Pamela called to tell me that Angel had been “discharged” from the ICU (temporarily …until the next surgery) to Pamela’s room. Pamela kept saying “I am so happy! I am so happy!” What this means is that Angel can sleep in a small crib next to Pamela’s bed and go for walks in the stroller around the hospital and be held without any tubes or wires protruding from her body. It means she can be a smiling gurgling baby without morphine or bandage changes.
While awaiting the next surgery, there will be routine meetings with the child development specialist, with the nutrtionist, with occupational therapist, with the psychologist, with the doctors. Now Pamela must go every morning to the main office of the hospital to get her schedule for the day. There is always an ongoing plan for each patient that includes visits and input from the whole medical team. The thoroughness of care from the Shriners’ staff is astounding and Pamela is wise enough to just move with “the plan”, even if she doesn’t understand it or like it. Trust is required here and Pamela trusts. She trusts the people around her and she trusts God who has brought her child to this place and to this process.
Trust is required especially in the face of death. Pamela’s roommate’s 12-year-old child died two days ago. It was devastating to all of those who live and work in this community. The child had only been at Shriner’s 2 weeks and was severely burned. In spite of the excellent care that surrounded her, the child died. And Pamela wept with the mother whose language she could not understand but whose heart is forever joined with Pamela’s.
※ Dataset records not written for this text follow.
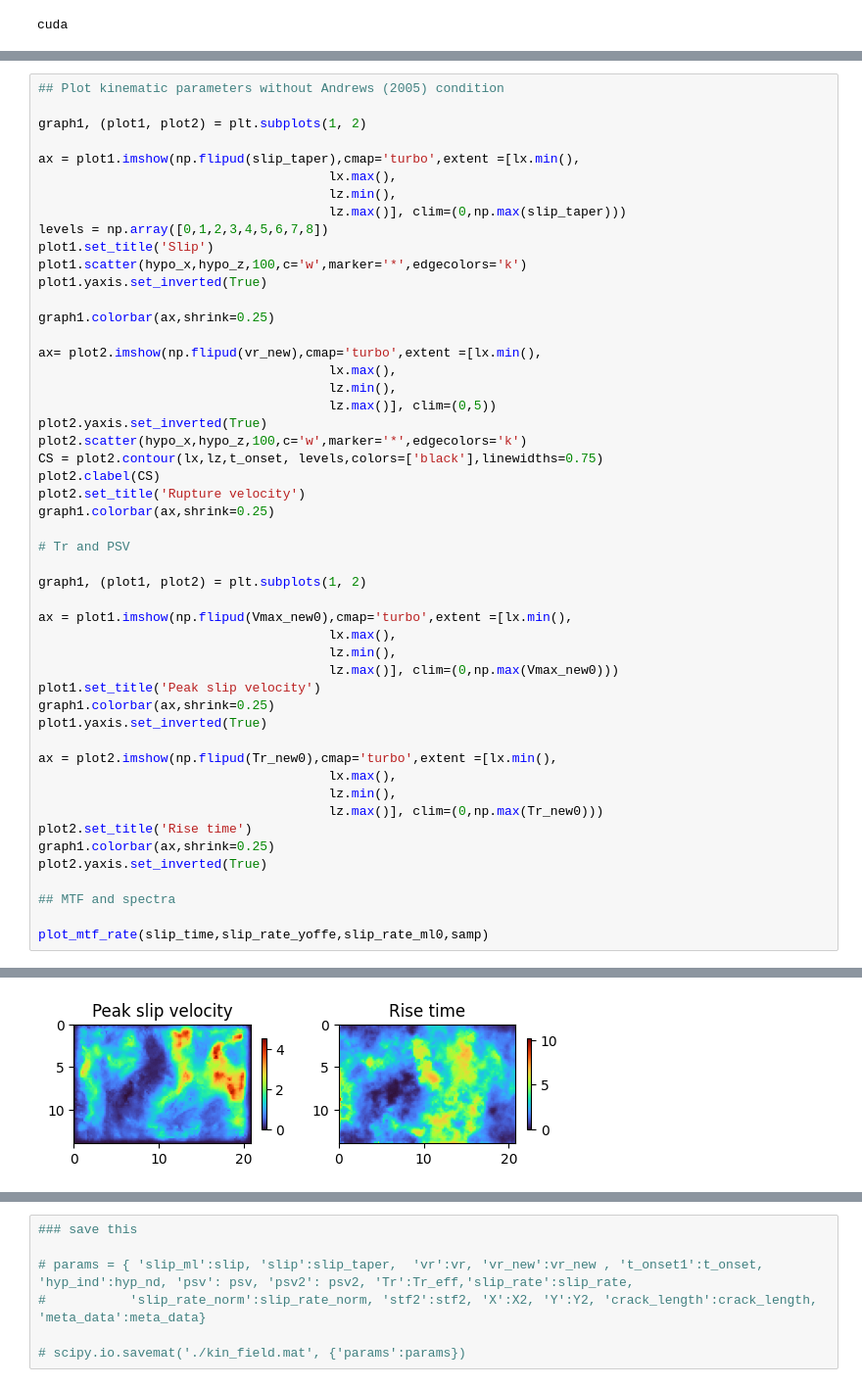
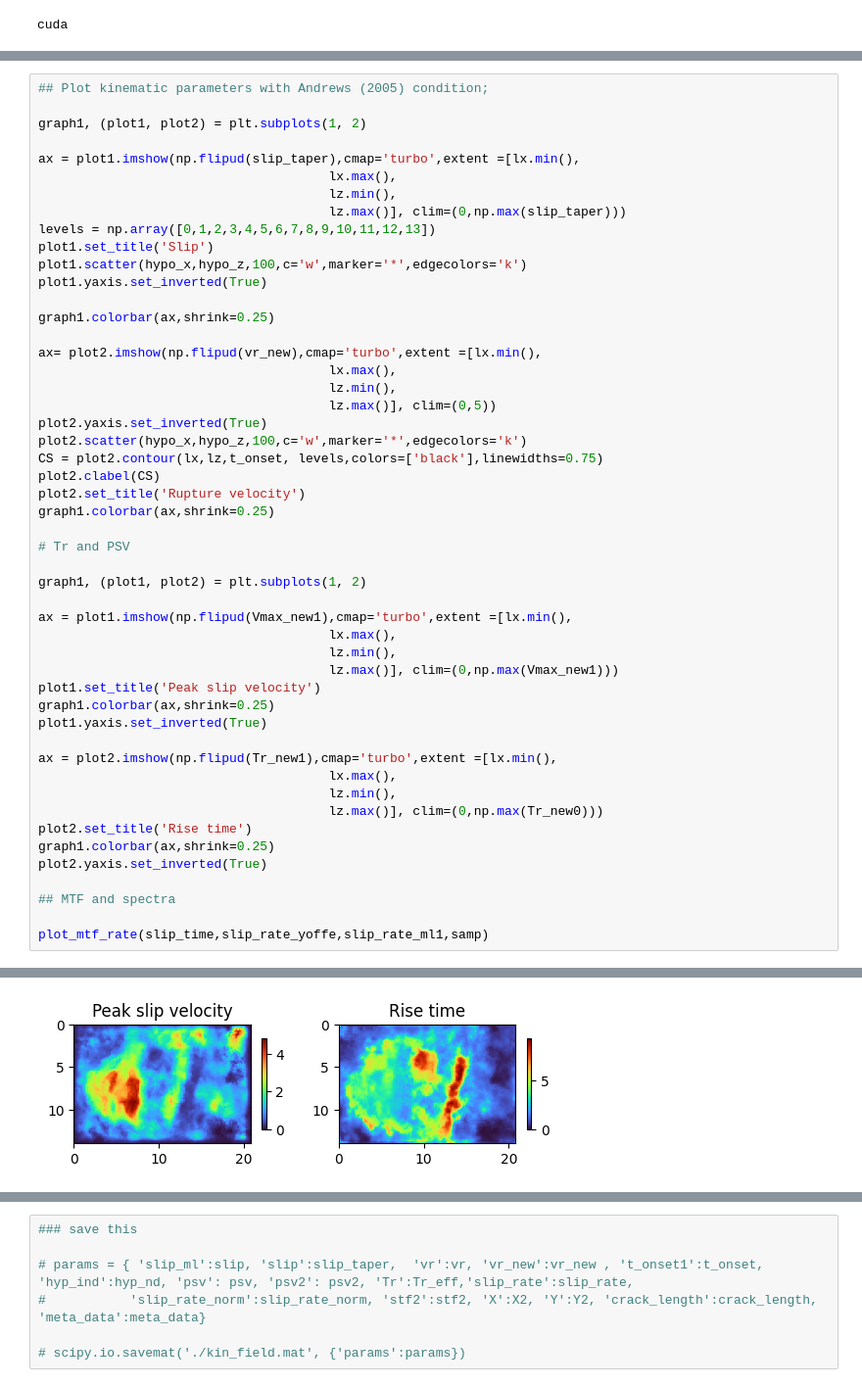
Before and after one commit to Tariq97/MLRG-python, a Jupyter notebook: gen_PD_source.ipynb, the cells around one changed output, grey strips where cells are left out. Shown at 98% size. Drawn from its saved outputs; the diff is of its cells as text.

```diff
--- a/gen_PD_source.ipynb
+++ b/gen_PD_source.ipynb
@@ -102,5 +105,5 @@ Modifying 1 STFs out of 7455
 # %%
-## Plot kinematic parameters without Andrews (2005) condition
+## Plot kinematic parameters with Andrews (2005) condition;
 
 graph1, (plot1, plot2) = plt.subplots(1, 2)
 
@@ -108,7 +111,7 @@ ax = plot1.imshow(np.flipud(slip_taper),cmap='turbo',extent =[lx.min(),
                                       lx.max(),
                                       lz.min(),
                                       lz.max()], clim=(0,np.max(slip_taper)))
-levels = np.array([0,1,2,3,4,5,6,7,8])
+levels = np.array([0,1,2,3,4,5,6,7,8,9,10,11,12,13])
 plot1.set_title('Slip')
 plot1.scatter(hypo_x,hypo_z,100,c='w',marker='*',edgecolors='k')
 plot1.yaxis.set_inverted(True)
@@ -130,15 +133,15 @@ graph1.colorbar(ax,shrink=0.25)
 
 graph1, (plot1, plot2) = plt.subplots(1, 2)
 
-ax = plot1.imshow(np.flipud(Vmax_new0),cmap='turbo',extent =[lx.min(),
+ax = plot1.imshow(np.flipud(Vmax_new1),cmap='turbo',extent =[lx.min(),
                                       lx.max(),
                                       lz.min(),
-                                      lz.max()], clim=(0,np.max(Vmax_new0)))
+                                      lz.max()], clim=(0,np.max(Vmax_new1)))
 plot1.set_title('Peak slip velocity')
 graph1.colorbar(ax,shrink=0.25)
 plot1.yaxis.set_inverted(True)
 
-ax = plot2.imshow(np.flipud(Tr_new0),cmap='turbo',extent =[lx.min(),
+ax = plot2.imshow(np.flipud(Tr_new1),cmap='turbo',extent =[lx.min(),
                                       lx.max(),
                                       lz.min(),
                                       lz.max()], clim=(0,np.max(Tr_new0)))
@@ -148,5 +151,5 @@ plot2.yaxis.set_inverted(True)
 
 ## MTF and spectra
 
-plot_mtf_rate(slip_time,slip_rate_yoffe,slip_rate_ml0,samp)
+plot_mtf_rate(slip_time,slip_rate_yoffe,slip_rate_ml1,samp)
 # %% [output]
@@ -154 +157 @@ plot_mtf_rate(slip_time,slip_rate_yoffe,slip_rate_ml0,samp)
-[figure, old version]
+[figure, new version]
```
Also changed, not shown: parts of 4 cells of this notebook, 43 other files.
The reminder that death gives us is that we need to hold our loved ones close to us. There is only this moment in which to love.